Chemical, Electrochemical and Physical Properties of the Solid Electrolyte Interphase on HOPG Surface: Mechanisms of Formation and Transition Metal Deposition

Tuesday, October 13, 2015: 16:00
101-A (Phoenix Convention Center)
B. K. Antonopoulos, C. Kirdar, F. Maglia (BMW Group), F. Schmidt-Stein (BMW Group), and H. E. Hoster (Lancaster University, Energy Lancaster)
Both the reaction pathways that lead to the formation of the solid electrolyte interphase (SEI) on the negative electrode of a lithium ion battery and the chemical, electrochemical and physical properties of the SEI are not well understood. Consequently, a full control of the SEI composition and properties through the selection of appropriate formation conditions is far from being achieved. In this contribution we present the influence of the formation potential on the chemical and electrochemical properties of SEIs formed on model carbon electrodes. Our results show that, on HOPG, SEI is formed via a two-step process, where the step occurs at respectively ~700 and ~400 mV vs. Li/Li+. The SEIs that are formed at potentials corresponding to the first or the second potential step exhibit drastically different characteristics in terms of chemical composition, thickness and transport properties. Our results are consistent with electrochemical investigations that are performed on commercial composite carbon electrodes. The SEI formed at higher potentials appears to be disadvantageous for Li+ ion intercalation. A further reduction of the SEI at lower potential is required to improve the intercalation.
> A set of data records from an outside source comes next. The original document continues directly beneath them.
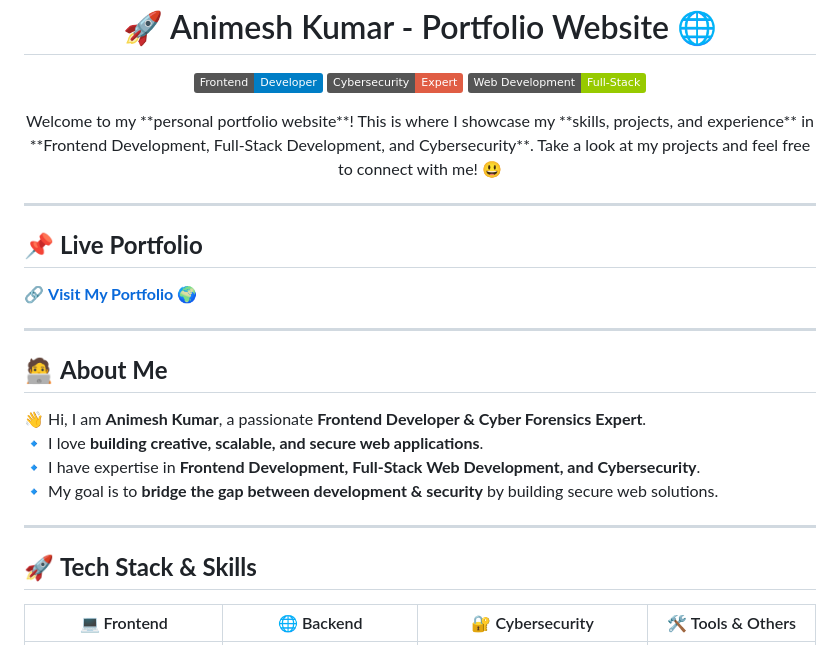
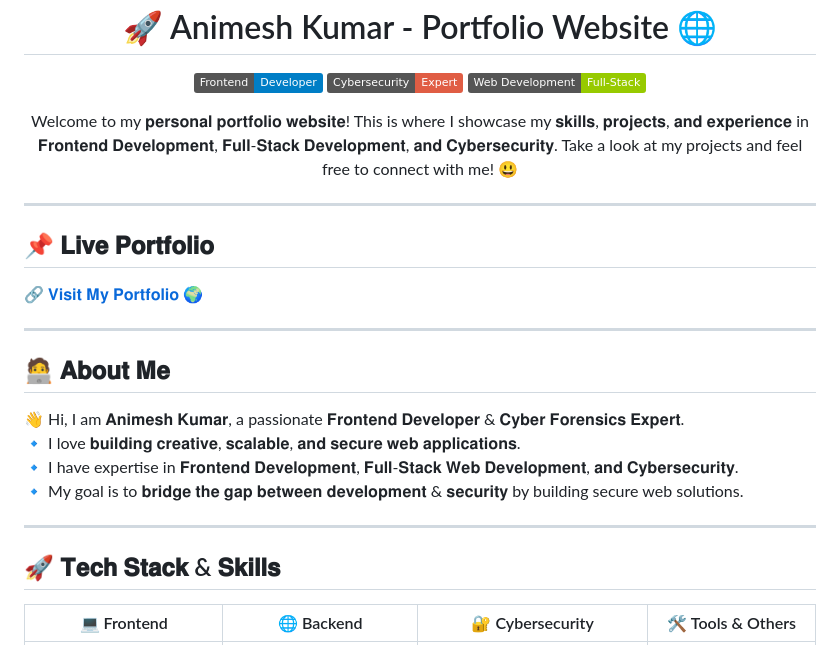
Before and after one commit to Animesh-GreyHat/my-portfolio, a Markdown page: README.md, the part around the change. GitHub-like rendering; badges without logos.

```diff
--- a/README.md
+++ b/README.md
@@ -7,26 +7,26 @@
 </p>
 
 <p align="center">
-Welcome to my **personal portfolio website**! This is where I showcase my **skills, projects, and experience** in **Frontend Development, Full-Stack Development, and Cybersecurity**.
+Welcome to my 𝐩𝐞𝐫𝐬𝐨𝐧𝐚𝐥 𝐩𝐨𝐫𝐭𝐟𝐨𝐥𝐢𝐨 𝐰𝐞𝐛𝐬𝐢𝐭𝐞! This is where I showcase my 𝐬𝐤𝐢𝐥𝐥𝐬, 𝐩𝐫𝐨𝐣𝐞𝐜𝐭𝐬, 𝐚𝐧𝐝 𝐞𝐱𝐩𝐞𝐫𝐢𝐞𝐧𝐜𝐞 in 𝐅𝐫𝐨𝐧𝐭𝐞𝐧𝐝 𝐃𝐞𝐯𝐞𝐥𝐨𝐩𝐦𝐞𝐧𝐭, 𝐅𝐮𝐥𝐥-𝐒𝐭𝐚𝐜𝐤 𝐃𝐞𝐯𝐞𝐥𝐨𝐩𝐦𝐞𝐧𝐭, 𝐚𝐧𝐝 𝐂𝐲𝐛𝐞𝐫𝐬𝐞𝐜𝐮𝐫𝐢𝐭𝐲.
 Take a look at my projects and feel free to connect with me! 😃
 </p>
 
 ---
 
-## 📌 **Live Portfolio**
-🔗 **[Visit My Portfolio](https://animesh-kr-portfolio.netlify.app/)** 🌍
+## 📌 𝐋𝐢𝐯𝐞 𝐏𝐨𝐫𝐭𝐟𝐨𝐥𝐢𝐨
+🔗 [𝐕𝐢𝐬𝐢𝐭 𝐌𝐲 𝐏𝐨𝐫𝐭𝐟𝐨𝐥𝐢𝐨](𝐡𝐭𝐭𝐩𝐬://𝐚𝐧𝐢𝐦𝐞𝐬𝐡-𝐤𝐫-𝐩𝐨𝐫𝐭𝐟𝐨𝐥𝐢𝐨.𝐧𝐞𝐭𝐥𝐢𝐟𝐲.𝐚𝐩𝐩/) 🌍
 
 ---
 
-## 🧑‍💻 **About Me**
-👋 Hi, I am **Animesh Kumar**, a passionate **Frontend Developer & Cyber Forensics Expert**.
-🔹 I love **building creative, scalable, and secure web applications**.
-🔹 I have expertise in **Frontend Development, Full-Stack Web Development, and Cybersecurity**.
-🔹 My goal is to **bridge the gap between development & security** by building secure web solutions.
+## 🧑‍💻 𝐀𝐛𝐨𝐮𝐭 𝐌𝐞
+👋 Hi, I am 𝐀𝐧𝐢𝐦𝐞𝐬𝐡 𝐊𝐮𝐦𝐚𝐫, a passionate 𝐅𝐫𝐨𝐧𝐭𝐞𝐧𝐝 𝐃𝐞𝐯𝐞𝐥𝐨𝐩𝐞𝐫 & 𝐂𝐲𝐛𝐞𝐫 𝐅𝐨𝐫𝐞𝐧𝐬𝐢𝐜𝐬 𝐄𝐱𝐩𝐞𝐫𝐭.
+🔹 I love 𝐛𝐮𝐢𝐥𝐝𝐢𝐧𝐠 𝐜𝐫𝐞𝐚𝐭𝐢𝐯𝐞, 𝐬𝐜𝐚𝐥𝐚𝐛𝐥𝐞, 𝐚𝐧𝐝 𝐬𝐞𝐜𝐮𝐫𝐞 𝐰𝐞𝐛 𝐚𝐩𝐩𝐥𝐢𝐜𝐚𝐭𝐢𝐨𝐧𝐬.
+🔹 I have expertise in 𝐅𝐫𝐨𝐧𝐭𝐞𝐧𝐝 𝐃𝐞𝐯𝐞𝐥𝐨𝐩𝐦𝐞𝐧𝐭, 𝐅𝐮𝐥𝐥-𝐒𝐭𝐚𝐜𝐤 𝐖𝐞𝐛 𝐃𝐞𝐯𝐞𝐥𝐨𝐩𝐦𝐞𝐧𝐭, 𝐚𝐧𝐝 𝐂𝐲𝐛𝐞𝐫𝐬𝐞𝐜𝐮𝐫𝐢𝐭𝐲.
+🔹 My goal is to 𝐛𝐫𝐢𝐝𝐠𝐞 𝐭𝐡𝐞 𝐠𝐚𝐩 𝐛𝐞𝐭𝐰𝐞𝐞𝐧 𝐝𝐞𝐯𝐞𝐥𝐨𝐩𝐦𝐞𝐧𝐭 & 𝐬𝐞𝐜𝐮𝐫𝐢𝐭𝐲 by building secure web solutions.
 
 ---
 
-## 🚀 **Tech Stack & Skills**
+## 🚀 𝐓𝐞𝐜𝐡 𝐒𝐭𝐚𝐜𝐤 & 𝐒𝐤𝐢𝐥𝐥𝐬
 | 💻 Frontend | 🌐 Backend | 🔐 Cybersecurity | 🛠 Tools & Others |
 |------------|-----------|-----------------|------------------|
 | HTML, CSS, JavaScript, Tailwind CSS, React.js | Node.js, Express.js, MongoDB (MERN Stack) | Ethical Hacking, Network Security, Digital Forensics | Git, GitHub, Linux, Kali Linux, VS Code |
```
The still debated mechanism of transition metal deposition on the anode of Li-ion batteries was also investigated on model HOPG electrode surfaces exposed to contaminated electrolyte after completion of the SEI formation. Our results indicate, that the deposition of transition metals is strongly affected by the nature of the SEI, in particular by its thickness. By introducing transition metal cations in our model system we demonstrate, that the respective deposition takes place at the SEI compact layer surface via an electron tunneling mechanism.